# Exercise brief:
Lines that include the word "planning" should be copied from the listing that follows.

# Records for the exercise:

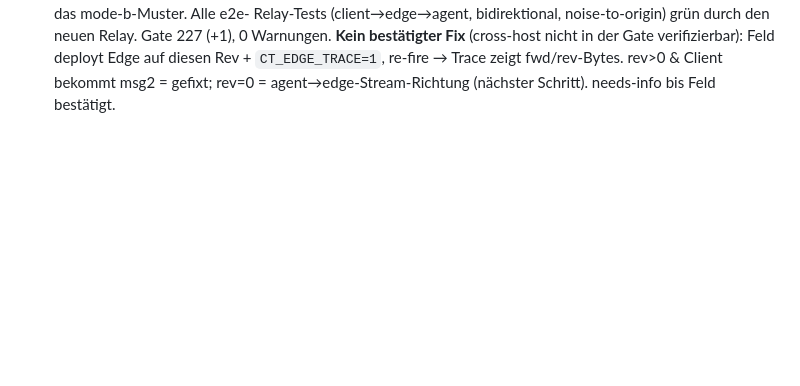
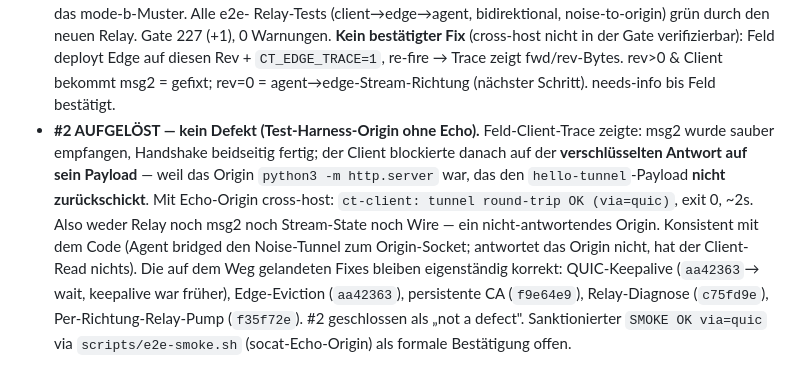
Before and after one commit to scimbe/claude-tunnel, a Markdown page: docs/planning/v1-first-task-packets.md, the part around the change. Drawn GitHub-style; blank space fills up the shorter version.

Commit message:
docs(planning): resolve issue #2 — not a defect (test-harness origin didn't echo)
The field's client-side trace settled mode (b): msg2 was received and the Noise
handshake completed both ways; the client then blocked awaiting the encrypted
*response to its payload* — because the test origin was `python3 -m http.server`,
which never echoes the payload back. With an echo origin, cross-host gives
`ct-client: tunnel round-trip OK (via=quic)`, exit 0, ~2s. So the reverse relay,
msg2 receipt, client stream state, and the wire were never broken — a
non-replying origin left the client's payload-response read blocked, which is
exactly what the code does (the agent bridges the Noise tunnel to the origin
socket; no origin reply, nothing for the client to read).

The code changes made while chasing it stand on their own merits and are
independently gate-verified: agent QUIC keepalive, edge eviction of dropped
registrations (aa42363), persistent CA across restarts (f9e64e9), edge relay
diagnostics/open_bi timeout (c75fd9e), and the per-direction relay pump (f35f72e).

Closing #2 as not-a-defect; a sanctioned scripts/e2e-smoke.sh SMOKE OK (socat echo
origin) remains as optional formal confirmation.

Co-Authored-By: Claude Opus 4.8 <noreply@anthropic.com>
Claude-Session: https://claude.ai/code/session_01TWNQVzYqWaWG8nB9JL6He3

```diff
--- a/docs/planning/v1-first-task-packets.md
+++ b/docs/planning/v1-first-task-packets.md
@@ -940,3 +940,14 @@ Deploy-Verifikation.
   (+1), 0 Warnungen. **Kein bestätigter Fix** (cross-host nicht in der Gate verifizierbar): Feld deployt
   Edge auf diesen Rev + `CT_EDGE_TRACE=1`, re-fire → Trace zeigt fwd/rev-Bytes. rev>0 & Client bekommt
   msg2 = gefixt; rev=0 = agent→edge-Stream-Richtung (nächster Schritt). needs-info bis Feld bestätigt.
+- **#2 AUFGELÖST — kein Defekt (Test-Harness-Origin ohne Echo).** Feld-Client-Trace zeigte: msg2
+  wurde sauber empfangen, Handshake beidseitig fertig; der Client blockierte danach auf der
+  **verschlüsselten Antwort auf sein Payload** — weil das Origin `python3 -m http.server` war, das den
+  `hello-tunnel`-Payload **nicht zurückschickt**. Mit Echo-Origin cross-host: `ct-client: tunnel
+  round-trip OK (via=quic)`, exit 0, ~2s. Also weder Relay noch msg2 noch Stream-State noch Wire —
+  ein nicht-antwortendes Origin. Konsistent mit dem Code (Agent bridged den Noise-Tunnel zum
+  Origin-Socket; antwortet das Origin nicht, hat der Client-Read nichts). Die auf dem Weg gelandeten
+  Fixes bleiben eigenständig korrekt: QUIC-Keepalive (`aa42363`→ wait, keepalive war früher),
+  Edge-Eviction (`aa42363`), persistente CA (`f9e64e9`), Relay-Diagnose (`c75fd9e`),
+  Per-Richtung-Relay-Pump (`f35f72e`). #2 geschlossen als „not a defect". Sanktionierter
+  `SMOKE OK via=quic` via `scripts/e2e-smoke.sh` (socat-Echo-Origin) als formale Bestätigung offen.
```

# Result:
Before and after one commit to scimbe/claude-tunnel, a Markdown page: docs/planning/v1-first-task-packets.md, the part around the change. Drawn GitHub-style; blank space fills up the shorter version.
docs(planning): resolve issue #2 — not a defect (test-harness origin didn't echo)
--- a/docs/planning/v1-first-task-packets.md
+++ b/docs/planning/v1-first-task-packets.md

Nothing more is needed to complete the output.